It could happen, but not because they're crooked.
Under new rules for visa photographs that began this summer, the State Department doesn't want to see them at all, according to a story published in Sunday's Pittsburgh-Post Gazette.
The new guidelines permit people to smile for passport and visa pictures but frown on toothy smiles, which apparently are classified as unusual or unnatural expressions.
"The subject's expression should be neutral (non-smiling) with both eyes open, and mouth closed. A smile with a closed jaw is allowed but is not preferred," according to the guidelines.
The influence of biometrics
So why does the State Department frown on smiles?
Smiling “distorts other facial features, for example your eyes, so you're supposed to have a neutral expression...The most neutral face is the most desirable standard for any type of identification,” said Angela Aggeler, spokeswoman for the State Department's Bureau of Consular Affairs, which handles travel-document guidelines.
A photograph of a person's face is considered the international standard for a “biometric” or physical identifier by the International Civil Aviation Organization, a United Nations agency that sets international aviation safety standards. Last year, the organization announced standards for machine-readable passports which would include physical characteristics that computers could use to confirm people's identities.

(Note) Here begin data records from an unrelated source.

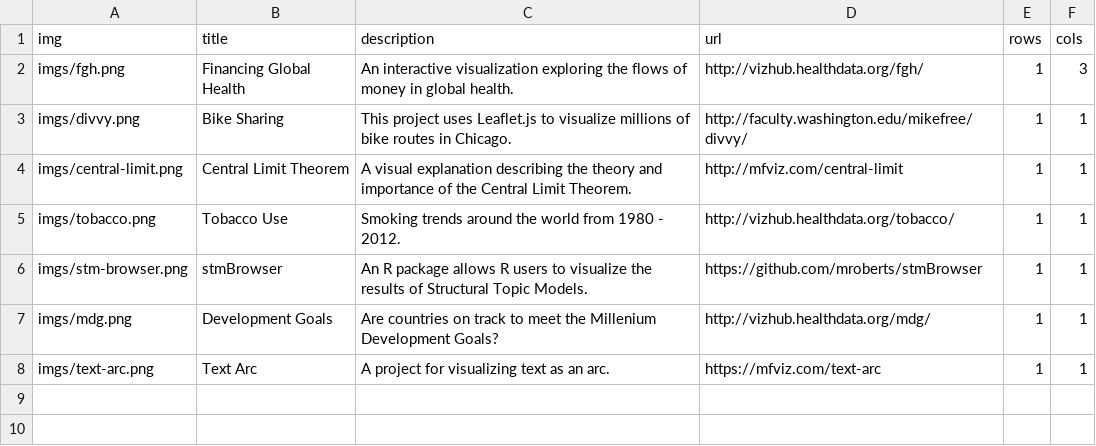
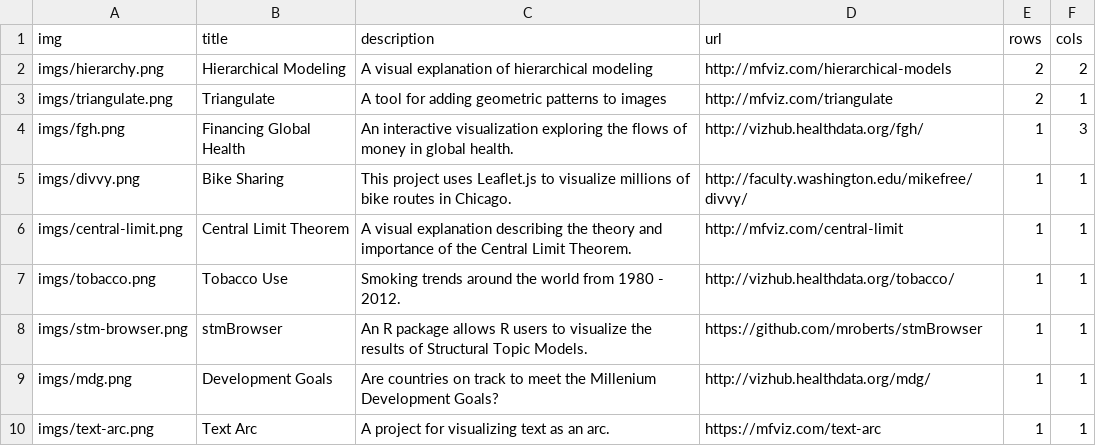
Before and after one commit to mkfreeman/mkfreeman.github.io, a CSV file: public/data/projects.csv, drawn as a sheet.

Commit message:
Add hierarchy and triangulate to projects

```diff
--- a/public/data/projects.csv
+++ b/public/data/projects.csv
@@ -1,2 +1,4 @@
 img,title,description,url,rows,cols
+imgs/hierarchy.png,Hierarchical Modeling,A visual explanation of hierarchical modeling,http://mfviz.com/hierarchical-models,2,2
+imgs/triangulate.png,Triangulate,A tool for adding geometric patterns to images,http://mfviz.com/triangulate,2,1
 imgs/fgh.png,Financing Global Health,An interactive visualization exploring the flows of money in global health. ,http://vizhub.healthdata.org/fgh/,1,3
```
Also changed, not shown: 2 other files.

“To allow for best possible comparison, if you smile or blink your eyes or turn your head, there would be fewer comparison points. So when you go to the counter, you will look at the camera in neutral face to offer the best comparison to the matching points on the picture in the passport,” said Denis Chagnon, a spokesman for the International Civil Aviation Organization in Montreal.
Some photo shops and even immigration attorneys say they were blindsided by the prohibition against flashing pearly whites.
Mark Knapp, an immigration attorney with Reed Smith in Pittsburgh, said he knew about some of the other new guidelines for photographs but not the no-teeth rule. Knapp said he learned about the new guidelines from a colleague whose client's photo was rejected because of a toothy smile.
“You can't make this stuff up, honestly,” Knapp said.
“What is interesting is the idea that you can't smile anymore and that they're rejecting photos. The idea that you can't smile is what most immigration lawyers find absurd,” Knapp said.
Janet Stewart, who works at a downtown Pittsburgh photo shop, said she learned about the guideline the first day it went into effect because she had a photograph rejected.
“I'm the only photographer that says, 'Don't smile,'” she said.